YOU TAKE SOME CREDIT for and express much happiness over the arrival of HBO Canada. In your campaign to have the channel brought to Canada, you gave examples of the fine television viewing that will soon be ours, and mention two recent award-winning films, one about former U.S. president John Adams and the other about the 2000 U.S. presidential election. We all know that

U.S. cultural imperialism is alive and well, so why do you champion it further?

David O’Leary, Margaretsville, N.S.


JOHN RALSTON SAUL talked about his new book, A Fair Country, in his interview with Maclean’s writer Kate Fillion (Interview, Oct. 6). Saul’s look into the Canadian soul misses the mark in his assessment of our health care system.
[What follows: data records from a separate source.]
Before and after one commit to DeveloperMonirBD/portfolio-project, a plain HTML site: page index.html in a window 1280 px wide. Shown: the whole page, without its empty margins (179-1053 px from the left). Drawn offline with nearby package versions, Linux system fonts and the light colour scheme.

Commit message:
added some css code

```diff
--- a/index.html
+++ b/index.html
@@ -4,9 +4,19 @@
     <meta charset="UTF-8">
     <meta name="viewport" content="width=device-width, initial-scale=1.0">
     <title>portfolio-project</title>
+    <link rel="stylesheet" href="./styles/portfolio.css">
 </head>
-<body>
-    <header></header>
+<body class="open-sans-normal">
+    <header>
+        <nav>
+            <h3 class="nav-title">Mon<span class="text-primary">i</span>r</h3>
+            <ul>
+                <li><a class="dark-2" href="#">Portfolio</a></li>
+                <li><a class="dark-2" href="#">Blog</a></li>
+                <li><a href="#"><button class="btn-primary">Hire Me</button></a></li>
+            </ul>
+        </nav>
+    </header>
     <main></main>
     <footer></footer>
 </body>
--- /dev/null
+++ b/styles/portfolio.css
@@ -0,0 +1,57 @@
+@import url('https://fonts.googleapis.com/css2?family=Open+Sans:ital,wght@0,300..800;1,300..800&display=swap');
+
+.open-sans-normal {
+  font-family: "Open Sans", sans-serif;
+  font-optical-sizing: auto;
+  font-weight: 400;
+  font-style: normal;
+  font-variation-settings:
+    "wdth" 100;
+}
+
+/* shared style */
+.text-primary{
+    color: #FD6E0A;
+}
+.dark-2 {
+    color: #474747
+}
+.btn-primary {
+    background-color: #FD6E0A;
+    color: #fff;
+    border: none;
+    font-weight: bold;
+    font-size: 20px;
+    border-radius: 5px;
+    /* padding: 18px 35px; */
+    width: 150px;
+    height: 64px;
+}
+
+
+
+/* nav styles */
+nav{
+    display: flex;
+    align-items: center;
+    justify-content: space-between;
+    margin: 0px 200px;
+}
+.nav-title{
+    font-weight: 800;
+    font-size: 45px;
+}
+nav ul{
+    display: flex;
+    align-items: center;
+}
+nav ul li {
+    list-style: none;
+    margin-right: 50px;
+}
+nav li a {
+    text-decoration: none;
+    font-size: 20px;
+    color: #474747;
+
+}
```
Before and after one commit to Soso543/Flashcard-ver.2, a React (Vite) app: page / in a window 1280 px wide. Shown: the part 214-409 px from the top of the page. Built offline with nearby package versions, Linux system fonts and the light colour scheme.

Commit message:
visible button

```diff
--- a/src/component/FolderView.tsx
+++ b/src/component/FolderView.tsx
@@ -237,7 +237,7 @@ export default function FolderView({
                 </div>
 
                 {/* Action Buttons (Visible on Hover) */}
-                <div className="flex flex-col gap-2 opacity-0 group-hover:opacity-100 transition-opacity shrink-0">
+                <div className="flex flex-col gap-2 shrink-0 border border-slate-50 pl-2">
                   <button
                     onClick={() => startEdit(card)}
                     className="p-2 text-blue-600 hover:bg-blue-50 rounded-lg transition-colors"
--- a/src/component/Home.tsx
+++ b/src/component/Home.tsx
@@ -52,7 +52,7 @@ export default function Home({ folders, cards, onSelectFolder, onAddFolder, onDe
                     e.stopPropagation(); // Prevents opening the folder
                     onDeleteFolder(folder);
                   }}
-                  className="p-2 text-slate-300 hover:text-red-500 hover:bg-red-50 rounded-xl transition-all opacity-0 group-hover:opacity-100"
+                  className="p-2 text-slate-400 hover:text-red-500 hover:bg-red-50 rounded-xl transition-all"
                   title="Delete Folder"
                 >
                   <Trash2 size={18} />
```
Yes, we control costs by rationing services, but the alternative is skyrocketing tax levels—unless we restructure the delivery model. More doctors, nurses, beds and operating rooms will do nothing to improve the efficiency of a fundamentally flawed system. Any M.B.A. knows you can’t decentralize a public service. If we delivered education the way we deliver health care we couldn’t afford to educate our kids. So why are we surprised that we can’t afford timely health care? If the government had the courage to restructure the delivery model we could do quite well with the doctors we have, serve more patients faster and save enormous amounts of money.

O. Robert Lawrence, North Bay, Ont.


IT WAS AMUSING to read the item on the goats that were imprisoned by police in the Congo after they came upon a man who was selling them illegally (“Congo: Justice for imprisoned goats,” World, Sept. 29). It was refreshing to note that the Congo did not start a national registry of goats or even ban ownership of certain species of goats, like we do in Canada in similar situations. If it had happened here in Quebec, our leaders would probably “fix” the problem by taxing the goats for all the trouble they were causing. Michael Blair, Drummondville, Que.